_User interface change data_.

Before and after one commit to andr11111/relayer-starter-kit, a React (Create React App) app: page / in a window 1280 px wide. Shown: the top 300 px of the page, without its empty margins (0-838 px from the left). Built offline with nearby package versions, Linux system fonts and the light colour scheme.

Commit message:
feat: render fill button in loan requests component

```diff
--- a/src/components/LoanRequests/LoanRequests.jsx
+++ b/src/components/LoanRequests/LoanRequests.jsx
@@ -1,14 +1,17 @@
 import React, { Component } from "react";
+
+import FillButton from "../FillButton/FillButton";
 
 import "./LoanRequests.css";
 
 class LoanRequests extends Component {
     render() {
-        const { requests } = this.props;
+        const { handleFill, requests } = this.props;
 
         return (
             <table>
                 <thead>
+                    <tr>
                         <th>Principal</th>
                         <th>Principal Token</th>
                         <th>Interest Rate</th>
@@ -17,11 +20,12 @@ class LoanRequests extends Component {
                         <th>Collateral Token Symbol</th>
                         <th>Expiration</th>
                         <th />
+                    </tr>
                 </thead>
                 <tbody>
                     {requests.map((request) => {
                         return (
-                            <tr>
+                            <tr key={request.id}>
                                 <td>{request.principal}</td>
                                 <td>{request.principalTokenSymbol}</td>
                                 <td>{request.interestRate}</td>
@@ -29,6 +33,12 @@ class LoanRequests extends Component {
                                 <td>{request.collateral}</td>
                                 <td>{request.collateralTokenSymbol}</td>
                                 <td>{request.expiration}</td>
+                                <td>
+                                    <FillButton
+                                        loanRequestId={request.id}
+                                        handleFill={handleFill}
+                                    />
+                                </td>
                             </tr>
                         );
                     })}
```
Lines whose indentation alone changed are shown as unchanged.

_What to produce_.
All lines above in which the word "import" occurs should be identified and copied.

_Exercise answer_.
 import React, { Component } from "react";
+import FillButton from "../FillButton/FillButton";
 import "./LoanRequests.css";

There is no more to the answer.